I signed up over on the site, though it doesn’t seem to have any “official” way to log your progress. Whatever. Stuff like this is why I have a Tumblr, right? So let’s get 2012 going.
#1: Tintin. I was surprised by how much I liked this movie; was surprised by how much I liked it in 3D, too. Combined with Hugo (my second-to-last movie of 2011), a compelling argument has now been made for the use of big-budget 3D spectacle. (Previously, I thought 3D should remain in the province of “trash” cinema — your Step Ups, Piranhas, and so on.)
Tintin is pretty slight in story (and has two — TWO — female characters, both of whom are very minor parts) but holy cow, there are some set pieces here that are unlike anything else I’ve ever seen. Great time. Drags for a bit, but once Tintin flies that plane, it’s good times ahead. B+

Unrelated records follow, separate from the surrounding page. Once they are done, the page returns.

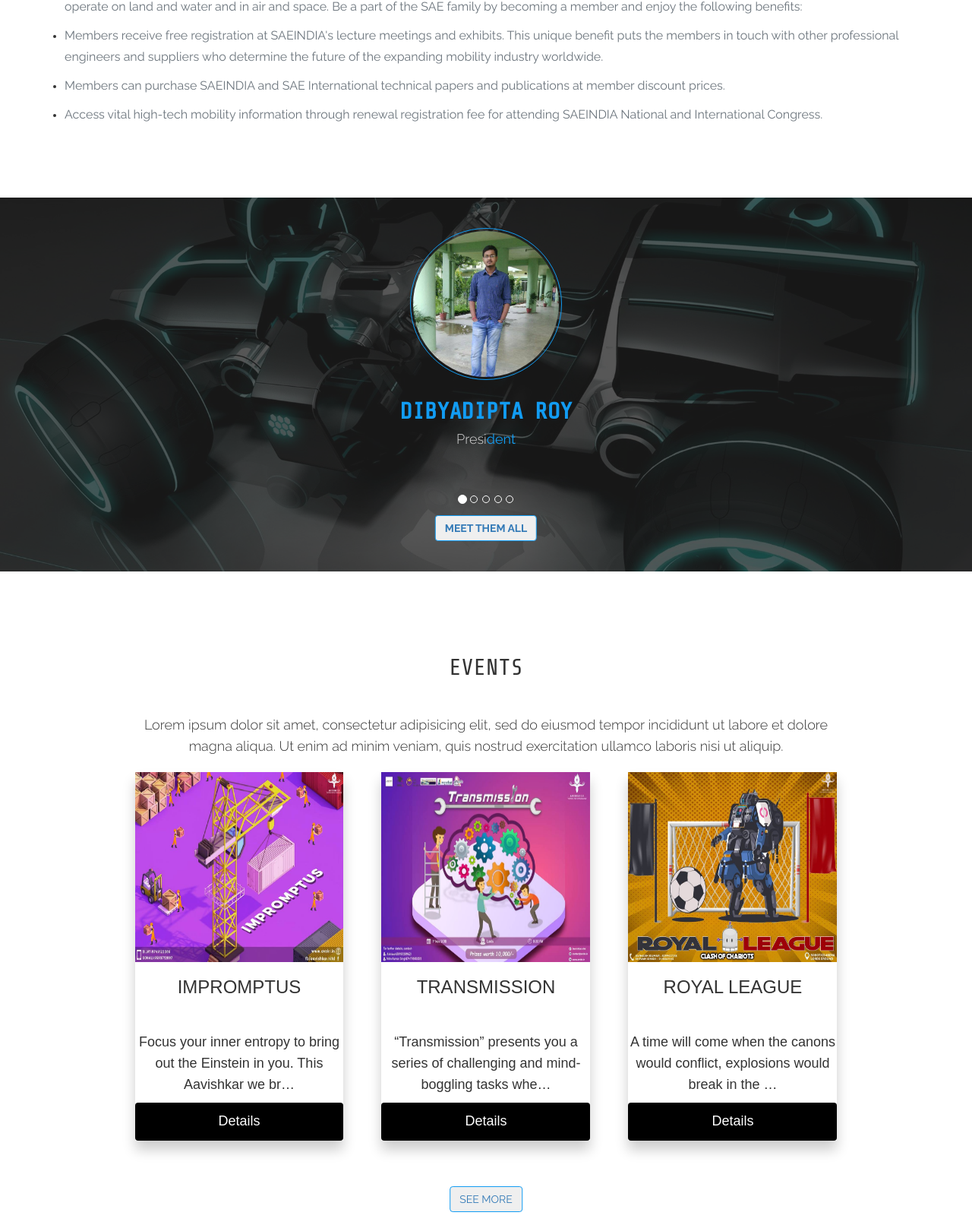
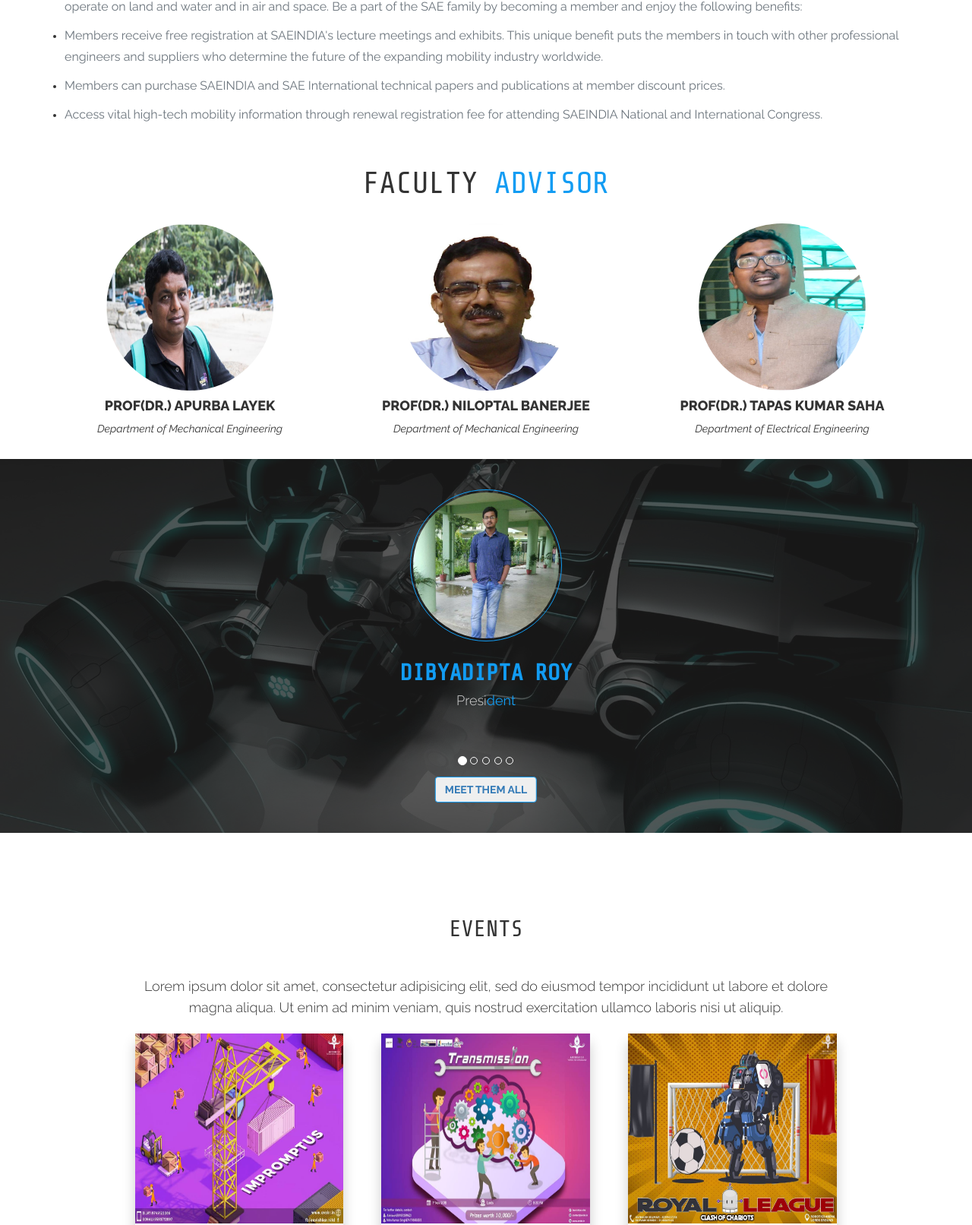
Before and after one commit to kgaurav123/saesite2020, a Django app: page / in a window 1280 px wide. Shown: the part 1284-2896 px from the top of the page at 76% size. Run offline with Django 3.2, Linux system fonts and the light colour scheme; data comes from the database, SQL or seed files in the repository; both versions use the stored data as it was after the commit; some libraries are stand-ins or nearby versions.

Commit message:
changes done

```diff
--- a/Site/Website/templates/base.html
+++ b/Site/Website/templates/base.html
@@ -59,7 +59,8 @@ a:active {
 
 }
 #saelogo{
-    height:200px;
+    height:120px;
+    margin-top:-30%;
     width:auto;
     margin-left:-10%;
 }
@@ -158,7 +159,7 @@ a:active {
     <div class="col-md-12 mb-2 text-right">
 
         <div class="scroll-top">
-            <a href="#HOME" id="scroll-to-top"><i class="fa fa-angle-up"></i></a>
+            <a href="#HOME" id="scroll-to-top" style="background-color:rgb(33, 156, 228);"><i class="fa fa-angle-up"></i></a>
         </div>
     </div>
 </div>
--- a/Site/Website/templates/home/formupdate.html
+++ b/Site/Website/templates/home/formupdate.html
@@ -1,6 +1,8 @@
 {% load static %}
 
 {%block body%}
+<meta name="viewport" content="width=device-width, initial-scale=1,shrink-to-fit=no">
+
 <form method="POST" class="post-form" enctype='multipart/form-data'>
     	{% csrf_token %}
         {{ form.as_p }}
--- a/Site/Website/templates/home/index.html
+++ b/Site/Website/templates/home/index.html
@@ -37,6 +37,15 @@
   .card button:hover {
     opacity: 0.7;
   }
+  #imgframe{
+    border-radius: 50%;
+    height: 220px;
+    width: 220px;
+  }
+  #faculty{
+    margin-bottom: 30px;
+    margin-top: -40px;
+  }
   </style>
 <header class="header">
       <div class="header-overlay">
@@ -61,7 +70,7 @@
     <div class="container">
         <div class="row">
             <div class="col-md-12">
-                <div class="about-iphone wow fadeInRight" data-wow-duration="1s" data-wow-delay=".5s">
+                <div class="wow fadeInRight" data-wow-duration="1s" data-wow-delay=".5s">
 
                 <h1 class="about" style="text-align: center;">
                     ABOUT US
@@ -116,8 +125,40 @@
 
     </div>
 </div>
+<!----Faculty-->
 </section>
+<section id="faculty">
+  <h1 class="about" style="text-align: center;margin-bottom:30px;">
+   <span class="wow fadeInLeft" data-wow-duration="1s" data-wow-delay=".5s">FACULTY</span><span class="wow fadeInRight" data-wow-duration="1s" data-wow-delay=".5s" style="color: #129CF3;"> ADVISOR<span>
+</h1>
+  <div class="container">
 
+    <div class="row">
+        <div class="col-md-4 profile-pic text-center wow fadeInLeft" data-wow-duration="1s" data-wow-delay=".5s">
+
+
+                <img src="/static/images/niloptal.jpeg" id="imgframe">
+                <h4 style="font-weight: 800;">PROF(DR.) APURBA LAYEK</h4><h7><i>Department of Mechanical Engineering</i></h7>
+            </div>
+
+        <div class="col-md-4 profile-pic text-center wow bounceInUp">
+
+
+                <img src="/static/images/apurva.jpeg" id="imgframe">
+                <h4 style="font-weight: 800;">PROF(DR.) NILOPTAL BANERJEE</h4><h7><i>Department of Mechanical Engineering</i></h7>
+
+        </div>
+        <div class="col-md-4 profile-pic text-center wow fadeInRight" data-wow-duration="1s" data-wow-delay=".5s">
+
+
+                <img src="/static/images/tapas.jpeg" id="imgframe">
+                <h4 style="font-weight: 800;">PROF(DR.) TAPAS KUMAR SAHA</h4><h7><i>Department of Electrical Engineering</i></h7>
+
+        </div>
+
+
+</div></div>
+</section>
 <!-- Testimonials -->
 <section class="testimonial" id="CONTACT">
 <div class="testimonial-overlay">
--- a/Site/Website/templates/home/login.html
+++ b/Site/Website/templates/home/login.html
@@ -3,6 +3,8 @@
 
 
 {% block body %}
+<meta name="viewport" content="width=device-width, initial-scale=1,shrink-to-fit=no">
+
 <form method="post">
 	{{message}}<br>
 
--- a/Site/Website/templates/home/signup.html
+++ b/Site/Website/templates/home/signup.html
@@ -4,6 +4,8 @@
 
 {% block body %}
 {% csrf_token %}
+<meta name="viewport" content="width=device-width, initial-scale=1,shrink-to-fit=no">
+
 <div class='container'>
 <form method="post" action="">
 	{% csrf_token %}
--- a/Site/assets/js/custom.js
+++ b/Site/assets/js/custom.js
@@ -31,11 +31,7 @@ $(document).ready(function(){
 
             });
 
-            $('.navbar-brand img').css({
-               'height': '120px',
-                'margin-top': '-30px'
-
-            });
+           ;
 
             $('.navbar-nav > li > a ').css({
                 'padding-top': '15px'
--- a/Site/blog/templates/base1.html
+++ b/Site/blog/templates/base1.html
@@ -58,9 +58,10 @@
     padding:20px;
 }
 #saelogo{
-    height:200px;
+    height:120px;
     width:auto;
     margin-left:-10%;
+    margin-top:-30%;
 }
           </style>
 </head>
@@ -149,7 +150,7 @@
     <div class="col-md-12 col-sm-3 mb-2 text-right">
 
         <div class="scroll-top">
-            <a href="#HOME" id="scroll-to-top"><i class="fa fa-angle-up"></i></a>
+            <a href="#HOME" id="scroll-to-top" style="background-color:rgb(33, 156, 228);"><i class="fa fa-angle-up"></i></a>
         </div>
     </div>
 </div>
--- a/Site/static/js/custom.js
+++ b/Site/static/js/custom.js
@@ -31,11 +31,7 @@ $(document).ready(function(){
 
             });
 
-            $('.navbar-brand img').css({
-               'height': '120px',
-                'margin-top': '-30px'
-
-            });
+           ;
 
             $('.navbar-nav > li > a ').css({
                 'padding-top': '15px'
```
Also changed, not shown: Site/assets/images/apurva.jpeg (added), Site/assets/images/niloptal.jpeg (added), Site/assets/images/tapas.jpeg (added), Site/assets/images/web.jpg, Site/db.sqlite3 (added), Site/static/images/apurva.jpeg (added), Site/static/images/niloptal.jpeg (added), Site/static/images/tapas.jpeg (added).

#2: The Artist. Part of a double-feature at the Angelika with Josh. I enjoyed myself, found myself drawn into the emotion and dazzled by the dream sequence, as I’m sure everyone was. This movie is another mark in favor of my increasing “okay-ness” with modern artists deliberately working in styles of the past. Because, hey, why wouldn’t they? Who says silent films have given us everything they can give us? Who says big band music has nothing more to offer? And so on.

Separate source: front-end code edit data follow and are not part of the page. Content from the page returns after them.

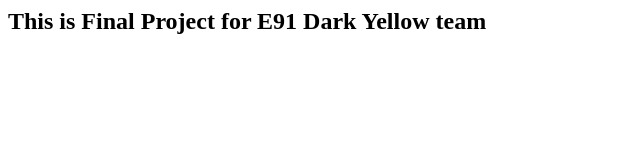
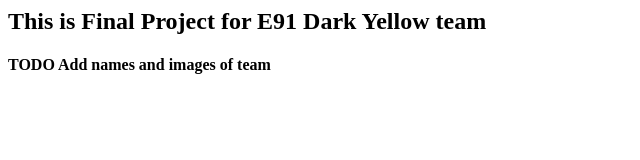
Before and after one commit to guezandy/e91FinalProject, a plain HTML site: page index.html in a window 1280 px wide. Shown: the whole page, without its empty margins (0-640 px from the left). Drawn offline with Linux system fonts and the light colour scheme.

Commit message:
Update index.html

```diff
--- a/index.html
+++ b/index.html
@@ -1 +1,2 @@
 <h2>This is Final Project for E91 Dark Yellow team</h2>
+<h4>TODO Add names and images of team</h4>
```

That said, I was not, like, completely transported. It might not even crack my top 10 of 2011. B
#3: A Dangerous Method. Um, geez, did I want to like this more. Everyone was perfectly fine (Viggo Mortensen as Sigmund Freud, especially), but I was just way less interested in the love(ish) triangle and way more into the letter-writing between Freud and Jung and, man, I could have just read those at home. Cronenberg never turns in a dull movie, but this one was certainly choppy and hard to engage with. I simply didn’t care about Jung’s repeated falls from grace. Their battle of ideas, much more so. C
#4: Rise of the Planet of the Apes. I have never seen a Planet of the Apes movie before. Couldn’t tell you why. Maybe it’s because I had cable growing up, so I had little reason to watch these movies in syndication when I had, I don’t know, Big Trouble in Little China and Return of the Jedi playing on HBO.
Man, did I like this movie a lot. It’s a strikingly obvious metaphor for the civil rights movement (and a how-to for staging your own principled civil rights movement), but that works just fine, and I didn’t seem to mind the parts with the humans nearly as much as everyone else did… Though Freida Pinto’s character was completely pointless. I wonder if there’s more of her on the cutting room floor.
A clever story cleverly told, with some truly great set pieces that inspired several “wow”-out-loud moments. Highly, highly recommended. A-
#1: Nerd Do Well, Simon Pegg. One of many nonfiction, memoir-ish books I’ve read in a row, most of which were curiously unsatisfying. This one is no different. Pegg’s a nice guy, an occasionally clever writer, and has some interesting morsels to impart, but holy cow does the “this guy really influenced me, and then I got to work with him, and how cool is that?!” motif, repeated over and over and over and over, get old. I wanted less “oh man George Romero!” and more “so this is how Shaun of the Dead came to be.” You’re the story, here, Pegg, not those other guys.
Also, the jokey novel contained in the book is humorous but a pretty obvious space-waster. Drawing attention to this as a joke does not really excuse it. C-